Part of a newly constructed section of Front Street in 2015. Much of the work done in the project was underground, fixing outdated sewer systems. Photo by Joseph Quigley, QNet News

By Megan Pounder [2]

BELLEVILLE  – The roads aren’t the only thing being upgraded in downtown Belleville this year.

The security cameras – installed in 2011 [3] to enhance public safety as a joint project of the Belleville police, the city, and the downtown businesses – are being replaced with newer technology.   

Coun. Mitch Panciuk said these cameras need an upgrade because they are becoming old and obsolete.

Constable Mark Hall said the $50,000 improvement isn’t coming from the city’s budget, but from a fund set up by the Belleville Downtown Improvement Area [4]

“They set aside funds on an annual basis,” Hall explained. “It’s a contingency fund – so that as upgrades are required, or servicing as issues come up, the funds (are) already set aside in an account to deal with that.”  

BDIA Chair and owner of Barratt’s Office Pro [5], Dwane Barratt, said he thinks the current cameras have been “somewhat helpful,” but he doesn’t think they’re good enough. 

“Unfortunately, the way they were set up, they would catch people doing stuff, but they weren’t good enough,” he explained. “They would pan away before they would get a facial view.” 
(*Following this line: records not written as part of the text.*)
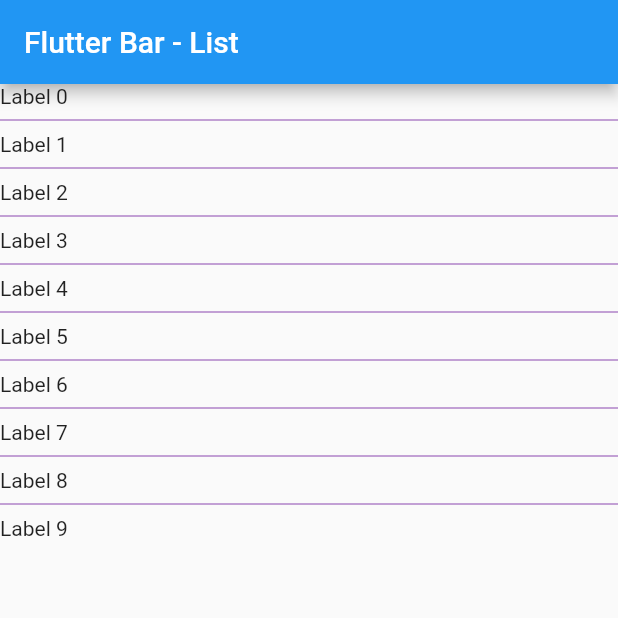
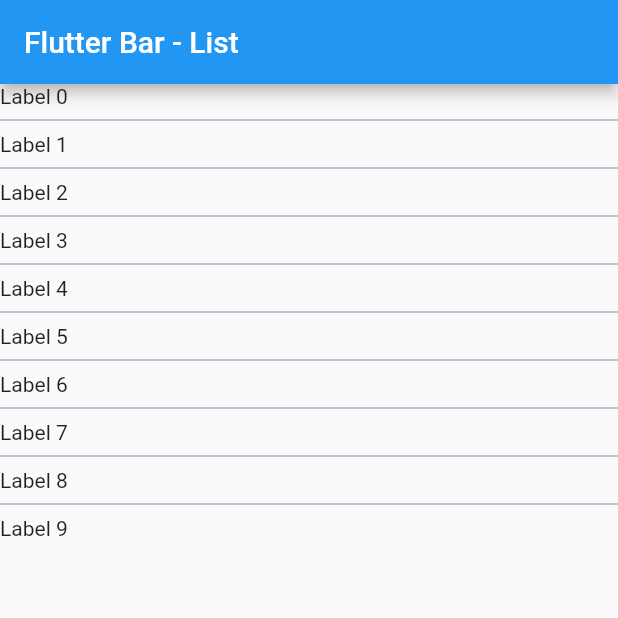
Before and after one commit to hustlebar/flutterbar, a Flutter app: the screen it shows after launch, on a phone screen of 412 x 824 dp, the top half of it. Run offline on Flutter 3.47's test engine with Material 2 defaults, Android fonts, the phone set to English and light mode, and no system bars.

Commit message:
Ritual check in

```diff
--- a/lib/layouts/list.dart
+++ b/lib/layouts/list.dart
@@ -34,7 +34,7 @@ class FlutterBarList extends StatelessWidget {
       },
       separatorBuilder: (BuildContext context, int index) {
         return Divider(
-          color: Color.fromRGBO(100, 10, 150, 0.75),
+          color: Color.fromRGBO(100, 100, 150, 0.75),
         );
       },
       itemCount: 10
```
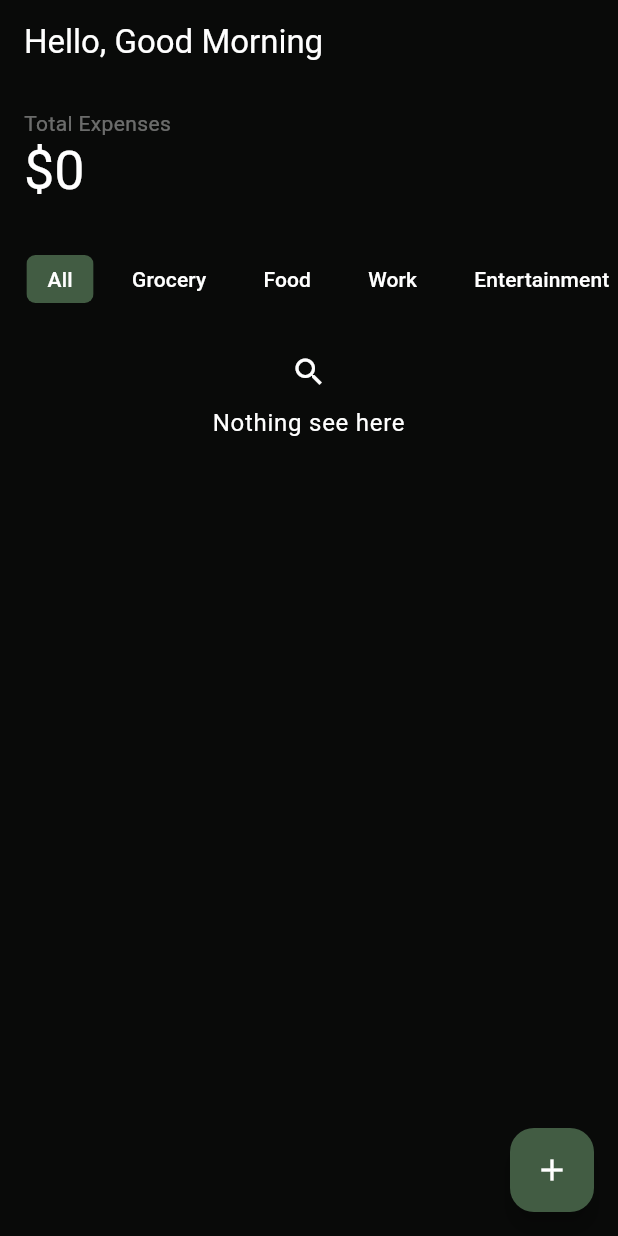
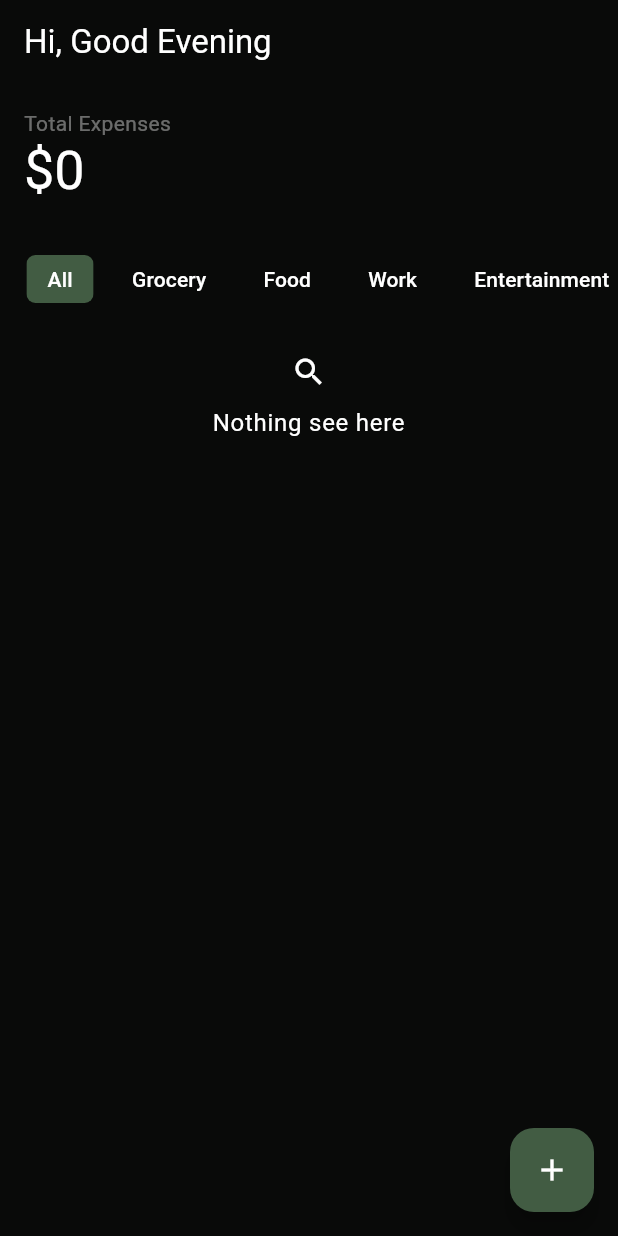
Before and after one commit to iNuman/expense_tracker, a Flutter app: the screen it shows after launch, on a phone screen of 412 x 824 dp. Run offline on Flutter 3.47's test engine with Material 3 defaults, Android fonts, the phone set to English and light mode, and no system bars; our stand-ins replace bloc, equatable, flutter_bloc, rxdart, shared_preferences.

```diff
--- a/lib/pages/home_page.dart
+++ b/lib/pages/home_page.dart
@@ -10,7 +10,7 @@ class HomePage extends StatelessWidget {
   @override
   Widget build(BuildContext context) {
     return Scaffold(
-      appBar: AppBar(title: const Text('Hello, Good Morning')),
+      appBar: AppBar(title: const Text('Hi, Good Evening')),
       body: const SingleChildScrollView(
         child: Column(
           crossAxisAlignment: CrossAxisAlignment.stretch,
```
The overall crime rate in Belleville dropped 29 percent over four years, according to its 2015 annual report. The police received a total of 4,995 calls, down from 6,685. There were 171 break-ins, according to the same report.

The cameras are being relocated from the sides of buildings on to lampposts. The upgraded cameras make easier to capture faces, as well as improve the camera angles. 

“The cameras are going to be a new 360 degree-style, so we capture 360 degrees at the same time, as opposed to being pointed in different directions,” Hall said. “And the quality of the video is five times what it was six years ago when the cameras were first installed.” 

“The equipment is moving off buildings onto city infrastructure where the power is more reliable, and the on-sight for networking is stronger,” he continued. 

Hall said the upgrades are expected sometime within the next 45 days.